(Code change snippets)
=== Begin Enclosure ===

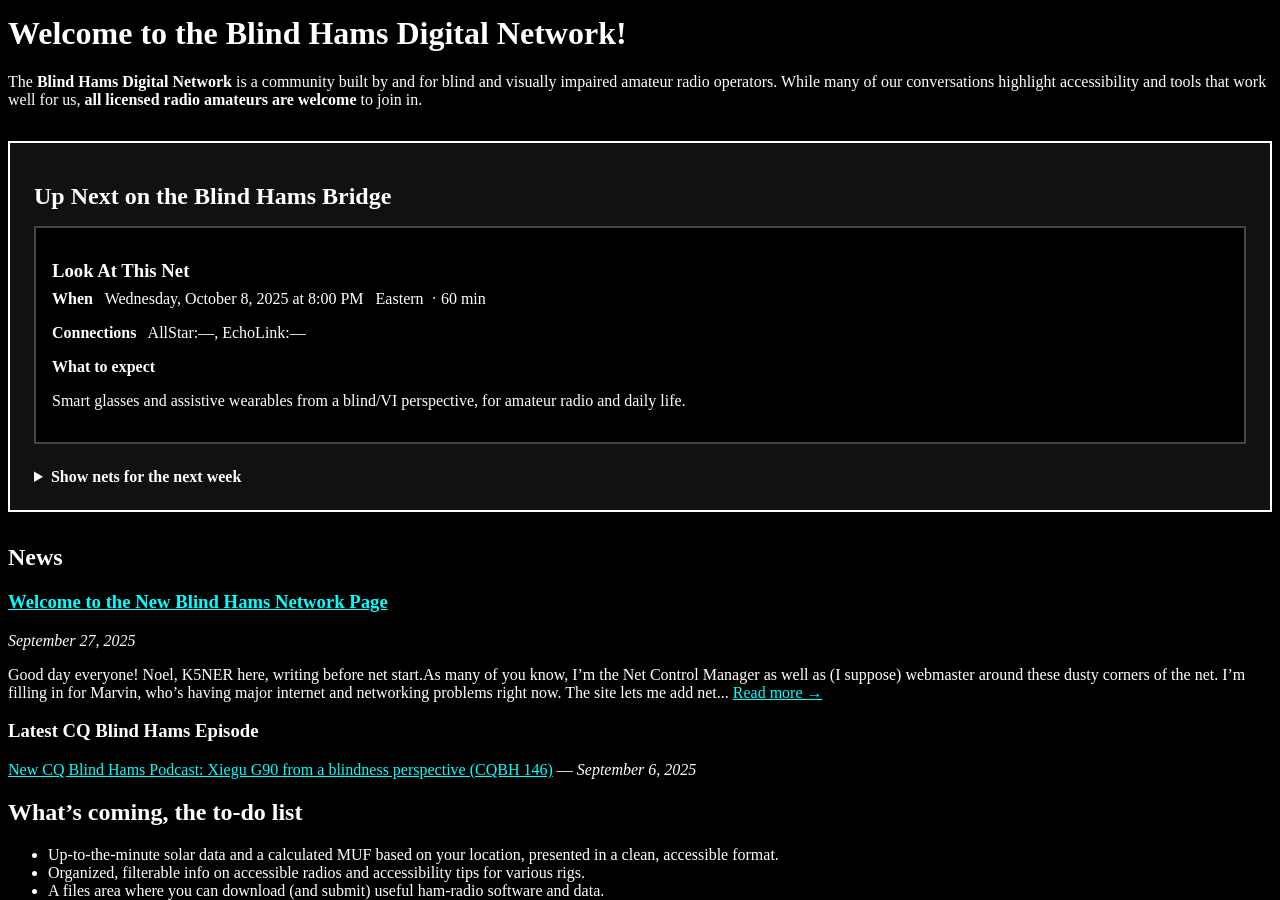
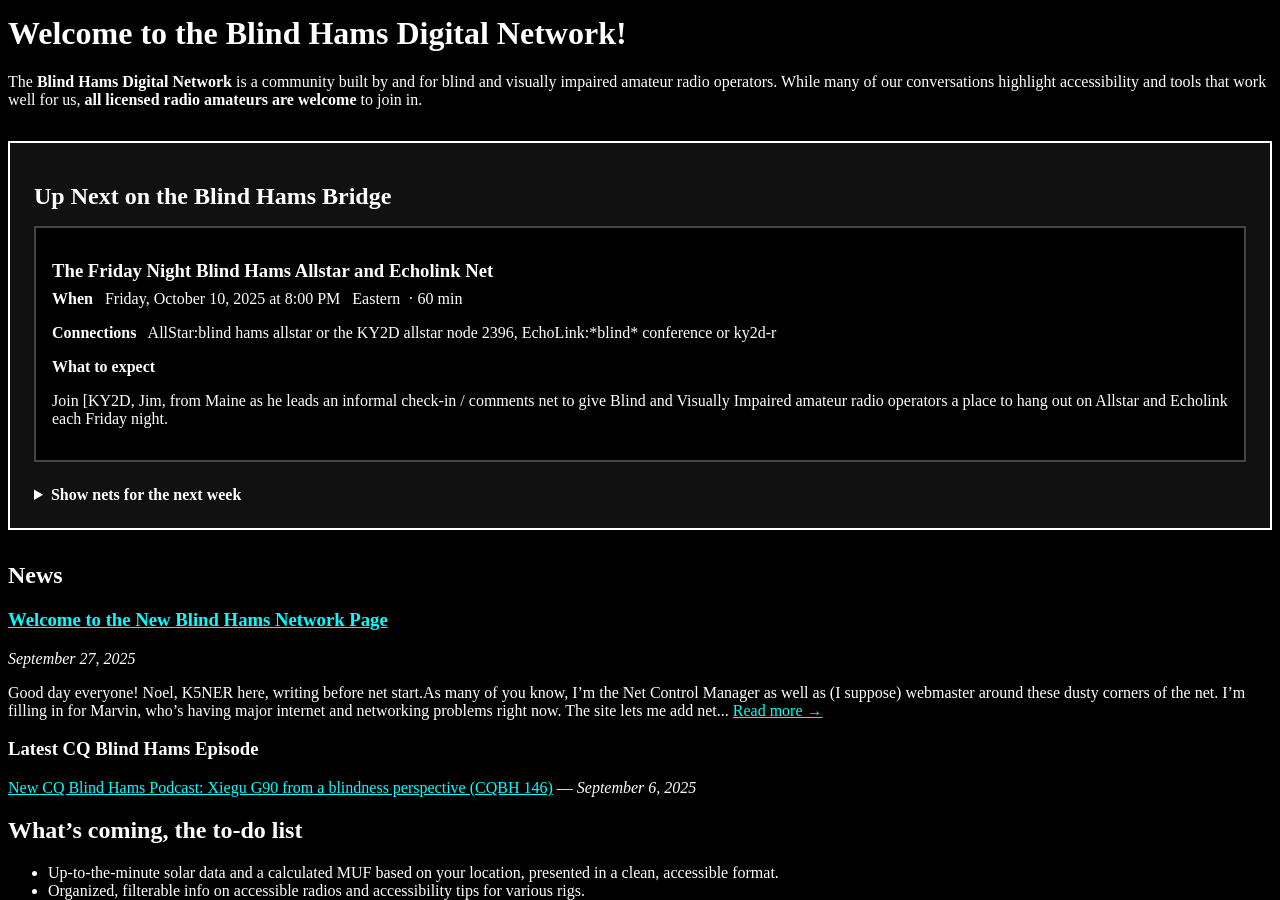
Before and after one commit to nromey/bh-network, a Jekyll site: the page built from index.md, in a window 1280 px wide and 900 px high, scrolled down 697 px. Built offline with Jekyll 4.4.1, drawn with Linux system fonts in a browser that asks for light colours.

Commit message:
chore: refresh schedules [skip ci]

```diff
--- a/_data/next_net.yml
+++ b/_data/next_net.yml
@@ -1,16 +1,17 @@
 time_zone: America/New_York
 next_net:
-  id: look-at-this
-  name: Look At This Net
-  description: Smart glasses and assistive wearables from a blind/VI perspective,
-    for amateur radio and daily life.
+  id: friday-night-net
+  name: The Friday Night Blind Hams Allstar and Echolink Net
+  description: Join [KY2D, Jim,  from Maine as he leads an informal check-in / comments
+    net to give Blind and Visually Impaired amateur radio operators a place to hang
+    out on Allstar and Echolink each Friday night.
   category: bhn
-  start_local_iso: '2025-10-08T20:00:00-04:00'
+  start_local_iso: '2025-10-10T20:00:00-04:00'
   duration_min: 60
   time_zone: America/New_York
   connections:
-    allstar: null
-    echolink: null
+    allstar: blind hams allstar or the KY2D allstar node 2396
+    echolink: '*blind* conference or ky2d-r'
     frequency: null
     mode: null
     dmr: null
@@ -26,55 +27,6 @@ next_net:
     location: null
     website: null
 week:
-- id: look-at-this
-  name: Look At This Net
-  description: Smart glasses and assistive wearables from a blind/VI perspective,
-    for amateur radio and daily life.
-  category: bhn
-  start_local_iso: '2025-10-08T20:00:00-04:00'
-  duration_min: 60
-  time_zone: America/New_York
-  connections:
-    allstar: null
-    echolink: null
-    frequency: null
-    mode: null
-    dmr: null
-    dmr_system: null
-    dmr_tg: null
-    talkgroup: null
-    peanut: null
-    dstar: null
-    ysf: null
-    wiresx: null
-    p25: null
-    nxdn: null
-    location: null
-    website: null
-- id: handi-hams-trivia
-  name: Handi Hams Trivia Net
-  description: Weekly trivia net hosted by Handi Hams.
-  category: disability
-  start_local_iso: '2025-10-08T20:00:00-04:00'
-  duration_min: 90
-  time_zone: America/New_York
-  connections:
-    allstar: 473760 (backup 473761)
-    echolink: N0BVE-L
-    frequency: null
-    mode: null
-    dmr: null
-    dmr_system: null
-    dmr_tg: null
-    talkgroup: null
-    peanut: null
-    dstar: null
-    ysf: null
-    wiresx: null
-    p25: null
-    nxdn: null
-    location: null
-    website: null
 - id: sfarc-coffee-break
   name: Sierra Foothills ARC Coffee Break Net
   description: Daily ragchew hosted by the Sierra Foothills Amateur Radio Club.
```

=== End Enclosure ===

TASK INSTRUCTIONS |
Set down all the entries exactly as they appear, but skip any pictures.

COMPLETED EXERCISE |
Before and after one commit to nromey/bh-network, a Jekyll site: the page built from index.md, in a window 1280 px wide and 900 px high, scrolled down 697 px. Built offline with Jekyll 4.4.1, drawn with Linux system fonts in a browser that asks for light colours.

Commit message:
chore: refresh schedules [skip ci]

```diff
--- a/_data/next_net.yml
+++ b/_data/next_net.yml
@@ -1,16 +1,17 @@
 time_zone: America/New_York
 next_net:
-  id: look-at-this
-  name: Look At This Net
-  description: Smart glasses and assistive wearables from a blind/VI perspective,
-    for amateur radio and daily life.
+  id: friday-night-net
+  name: The Friday Night Blind Hams Allstar and Echolink Net
+  description: Join [KY2D, Jim,  from Maine as he leads an informal check-in / comments
+    net to give Blind and Visually Impaired amateur radio operators a place to hang
+    out on Allstar and Echolink each Friday night.
   category: bhn
-  start_local_iso: '2025-10-08T20:00:00-04:00'
+  start_local_iso: '2025-10-10T20:00:00-04:00'
   duration_min: 60
   time_zone: America/New_York
   connections:
-    allstar: null
-    echolink: null
+    allstar: blind hams allstar or the KY2D allstar node 2396
+    echolink: '*blind* conference or ky2d-r'
     frequency: null
     mode: null
     dmr: null
@@ -26,55 +27,6 @@ next_net:
     location: null
     website: null
 week:
-- id: look-at-this
-  name: Look At This Net
-  description: Smart glasses and assistive wearables from a blind/VI perspective,
-    for amateur radio and daily life.
-  category: bhn
-  start_local_iso: '2025-10-08T20:00:00-04:00'
-  duration_min: 60
-  time_zone: America/New_York
-  connections:
-    allstar: null
-    echolink: null
-    frequency: null
-    mode: null
-    dmr: null
-    dmr_system: null
-    dmr_tg: null
-    talkgroup: null
-    peanut: null
-    dstar: null
-    ysf: null
-    wiresx: null
-    p25: null
-    nxdn: null
-    location: null
-    website: null
-- id: handi-hams-trivia
-  name: Handi Hams Trivia Net
-  description: Weekly trivia net hosted by Handi Hams.
-  category: disability
-  start_local_iso: '2025-10-08T20:00:00-04:00'
-  duration_min: 90
-  time_zone: America/New_York
-  connections:
-    allstar: 473760 (backup 473761)
-    echolink: N0BVE-L
-    frequency: null
-    mode: null
-    dmr: null
-    dmr_system: null
-    dmr_tg: null
-    talkgroup: null
-    peanut: null
-    dstar: null
-    ysf: null
-    wiresx: null
-    p25: null
-    nxdn: null
-    location: null
-    website: null
 - id: sfarc-coffee-break
   name: Sierra Foothills ARC Coffee Break Net
   description: Daily ragchew hosted by the Sierra Foothills Amateur Radio Club.
```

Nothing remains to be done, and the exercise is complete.